Noel Farrer calls for integration with food and farming policy.
The LI has responded to the government’s , published on 8 September.
Noel Farrer, former President of the Artas-ua.info Institute said: ‘Today’s National Flood Resilience Review calls on improvements in the control of rainfall in the natural environment through the management of whole river catchments effectively. This is welcome but it still seems we are plagued by a lack of strategic, long term thinking.
‘The Government’s developing 25 Year Plan for the Environment for instance is still separate from its forthcoming 25 year Strategy on Food and Farming. This is a mistake, the two cannot be divorced. What we need is both to be part of a National Rural Land Use Management Policy developed with an emphasis on the management of land to deliver benefits to both the public, farmers and landowners.
‘It may be beneficial in some places, for example in those areas where the priority is to reduce flooding, that this takes precedence over intensive food production. Working with nature to absorb flood water and the slow release of that water should be a valued outcome for which the farming community is paid.
‘Mitigating floods will need a holistic approach. We need to look at larger catchment management issues, how forestry, land management and soft engineered flood alleviation schemes can hold back water in the upper reaches of rivers. All are easier to implement and cost significantly less than ‘grey’ hard engineering solutions that have high impact and even higher costs on our towns and cities but I fear the government is still taking a piecemeal approach to the problem and the review is another missed opportunity. ‘
The review has looked at how we:
* understand the risks of river and coastal flooding from extreme weather over the next 10 years
* assess the resilience of key local infrastructure (such as energy, water, transport and communications), and identify ways to protect it better

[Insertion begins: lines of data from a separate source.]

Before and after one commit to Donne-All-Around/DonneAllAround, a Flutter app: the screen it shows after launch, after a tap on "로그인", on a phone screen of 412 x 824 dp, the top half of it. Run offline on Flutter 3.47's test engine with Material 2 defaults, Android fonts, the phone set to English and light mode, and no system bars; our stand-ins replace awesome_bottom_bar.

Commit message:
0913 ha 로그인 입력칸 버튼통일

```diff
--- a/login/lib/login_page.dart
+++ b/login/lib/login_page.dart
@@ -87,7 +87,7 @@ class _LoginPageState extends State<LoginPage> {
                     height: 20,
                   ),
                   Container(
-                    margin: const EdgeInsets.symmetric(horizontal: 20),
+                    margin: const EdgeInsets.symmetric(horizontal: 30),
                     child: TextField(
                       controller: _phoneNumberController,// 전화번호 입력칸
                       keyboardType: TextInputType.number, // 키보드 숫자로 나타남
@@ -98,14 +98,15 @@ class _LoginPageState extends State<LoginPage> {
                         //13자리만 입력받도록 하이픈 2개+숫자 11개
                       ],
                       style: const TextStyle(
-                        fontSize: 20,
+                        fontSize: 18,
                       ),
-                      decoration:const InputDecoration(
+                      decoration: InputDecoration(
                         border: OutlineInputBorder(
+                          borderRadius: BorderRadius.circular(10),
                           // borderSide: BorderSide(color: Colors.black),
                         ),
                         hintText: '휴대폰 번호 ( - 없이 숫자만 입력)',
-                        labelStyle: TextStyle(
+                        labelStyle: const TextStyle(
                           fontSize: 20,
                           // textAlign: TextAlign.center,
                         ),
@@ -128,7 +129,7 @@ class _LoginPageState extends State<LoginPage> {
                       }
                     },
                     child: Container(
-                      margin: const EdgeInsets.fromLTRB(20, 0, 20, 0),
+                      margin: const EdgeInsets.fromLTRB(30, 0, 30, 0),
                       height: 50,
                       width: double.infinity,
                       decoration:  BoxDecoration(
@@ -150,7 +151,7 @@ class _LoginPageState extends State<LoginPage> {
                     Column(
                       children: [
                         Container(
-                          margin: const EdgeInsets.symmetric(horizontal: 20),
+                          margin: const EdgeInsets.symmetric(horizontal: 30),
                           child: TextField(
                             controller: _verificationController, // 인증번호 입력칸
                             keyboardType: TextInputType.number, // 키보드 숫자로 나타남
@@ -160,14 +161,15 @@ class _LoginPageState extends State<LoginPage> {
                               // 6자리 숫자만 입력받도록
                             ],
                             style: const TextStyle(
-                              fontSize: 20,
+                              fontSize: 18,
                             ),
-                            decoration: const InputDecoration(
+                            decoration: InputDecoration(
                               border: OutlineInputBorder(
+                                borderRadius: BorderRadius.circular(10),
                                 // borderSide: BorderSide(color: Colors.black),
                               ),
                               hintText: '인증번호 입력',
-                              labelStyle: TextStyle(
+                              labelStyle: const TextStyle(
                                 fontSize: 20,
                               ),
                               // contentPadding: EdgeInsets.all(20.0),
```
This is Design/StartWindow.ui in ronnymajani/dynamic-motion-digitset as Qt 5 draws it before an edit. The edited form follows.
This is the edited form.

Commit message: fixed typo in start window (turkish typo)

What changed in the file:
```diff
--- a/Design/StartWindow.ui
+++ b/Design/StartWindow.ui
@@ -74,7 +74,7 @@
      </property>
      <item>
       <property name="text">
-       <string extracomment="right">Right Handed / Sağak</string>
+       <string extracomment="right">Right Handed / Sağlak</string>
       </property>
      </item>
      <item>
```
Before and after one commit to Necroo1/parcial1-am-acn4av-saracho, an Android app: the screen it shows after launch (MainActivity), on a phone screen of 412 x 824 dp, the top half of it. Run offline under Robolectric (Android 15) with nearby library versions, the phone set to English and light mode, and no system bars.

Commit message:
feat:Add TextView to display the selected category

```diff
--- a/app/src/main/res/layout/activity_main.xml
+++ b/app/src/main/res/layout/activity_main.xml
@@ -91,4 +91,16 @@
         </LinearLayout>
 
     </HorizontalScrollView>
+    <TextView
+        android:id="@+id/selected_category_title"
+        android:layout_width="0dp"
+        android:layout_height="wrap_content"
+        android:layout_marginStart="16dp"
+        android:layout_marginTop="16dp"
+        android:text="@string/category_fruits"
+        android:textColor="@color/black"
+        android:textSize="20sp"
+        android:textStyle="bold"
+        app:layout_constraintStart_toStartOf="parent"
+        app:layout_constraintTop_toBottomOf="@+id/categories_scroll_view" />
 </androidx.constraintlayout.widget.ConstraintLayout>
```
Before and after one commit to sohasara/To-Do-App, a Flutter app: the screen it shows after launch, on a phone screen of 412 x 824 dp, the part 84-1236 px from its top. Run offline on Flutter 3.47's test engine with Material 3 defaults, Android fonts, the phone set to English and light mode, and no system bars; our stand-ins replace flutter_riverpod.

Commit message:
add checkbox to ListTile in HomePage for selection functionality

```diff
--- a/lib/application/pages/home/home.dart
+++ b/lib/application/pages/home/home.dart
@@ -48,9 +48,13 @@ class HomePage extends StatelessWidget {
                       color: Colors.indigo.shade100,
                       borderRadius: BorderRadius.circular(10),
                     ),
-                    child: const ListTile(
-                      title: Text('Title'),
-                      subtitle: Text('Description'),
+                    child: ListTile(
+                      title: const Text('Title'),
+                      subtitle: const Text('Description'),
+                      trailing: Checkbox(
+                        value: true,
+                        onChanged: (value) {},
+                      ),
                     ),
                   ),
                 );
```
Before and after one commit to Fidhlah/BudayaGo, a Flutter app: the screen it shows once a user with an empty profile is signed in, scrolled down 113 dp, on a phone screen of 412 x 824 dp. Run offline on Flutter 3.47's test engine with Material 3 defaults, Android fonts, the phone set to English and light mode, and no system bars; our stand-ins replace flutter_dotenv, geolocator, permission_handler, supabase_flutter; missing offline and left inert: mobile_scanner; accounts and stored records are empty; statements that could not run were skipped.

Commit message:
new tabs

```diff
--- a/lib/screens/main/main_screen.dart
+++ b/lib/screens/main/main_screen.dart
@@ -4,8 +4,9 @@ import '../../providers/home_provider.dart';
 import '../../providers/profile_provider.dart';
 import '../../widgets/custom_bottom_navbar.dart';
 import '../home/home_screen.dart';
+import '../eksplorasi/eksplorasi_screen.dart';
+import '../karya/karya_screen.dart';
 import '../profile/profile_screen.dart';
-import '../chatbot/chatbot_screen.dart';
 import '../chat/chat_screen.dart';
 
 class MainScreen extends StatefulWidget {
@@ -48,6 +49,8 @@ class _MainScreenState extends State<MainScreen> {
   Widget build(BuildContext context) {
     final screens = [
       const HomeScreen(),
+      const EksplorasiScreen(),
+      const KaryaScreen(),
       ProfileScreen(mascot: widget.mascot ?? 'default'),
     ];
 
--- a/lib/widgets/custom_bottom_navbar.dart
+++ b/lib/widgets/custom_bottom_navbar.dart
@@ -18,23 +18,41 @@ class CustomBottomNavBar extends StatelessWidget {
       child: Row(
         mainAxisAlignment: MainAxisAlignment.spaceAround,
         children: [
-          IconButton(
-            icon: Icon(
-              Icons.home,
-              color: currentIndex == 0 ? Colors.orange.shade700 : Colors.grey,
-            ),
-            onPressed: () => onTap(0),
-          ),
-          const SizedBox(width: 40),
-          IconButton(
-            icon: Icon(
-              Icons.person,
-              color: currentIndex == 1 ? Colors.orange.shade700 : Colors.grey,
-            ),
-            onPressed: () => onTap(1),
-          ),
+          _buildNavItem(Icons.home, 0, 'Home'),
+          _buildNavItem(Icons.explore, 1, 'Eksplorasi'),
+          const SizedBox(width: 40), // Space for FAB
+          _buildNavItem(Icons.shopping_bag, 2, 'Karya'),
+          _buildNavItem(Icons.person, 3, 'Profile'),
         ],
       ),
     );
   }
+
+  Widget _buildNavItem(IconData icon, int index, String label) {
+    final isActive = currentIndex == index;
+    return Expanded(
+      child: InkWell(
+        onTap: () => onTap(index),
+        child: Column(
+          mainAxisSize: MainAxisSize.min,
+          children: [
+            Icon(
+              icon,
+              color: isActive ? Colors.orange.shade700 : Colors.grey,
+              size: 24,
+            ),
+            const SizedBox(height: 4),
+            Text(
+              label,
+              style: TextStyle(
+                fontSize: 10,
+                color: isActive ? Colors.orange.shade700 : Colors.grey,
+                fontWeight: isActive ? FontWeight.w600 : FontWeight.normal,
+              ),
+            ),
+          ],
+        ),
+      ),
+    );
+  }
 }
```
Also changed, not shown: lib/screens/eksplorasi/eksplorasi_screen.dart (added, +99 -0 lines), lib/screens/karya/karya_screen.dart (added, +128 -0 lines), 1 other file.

* improve how we respond to flood incidents, including through new temporary flood defences.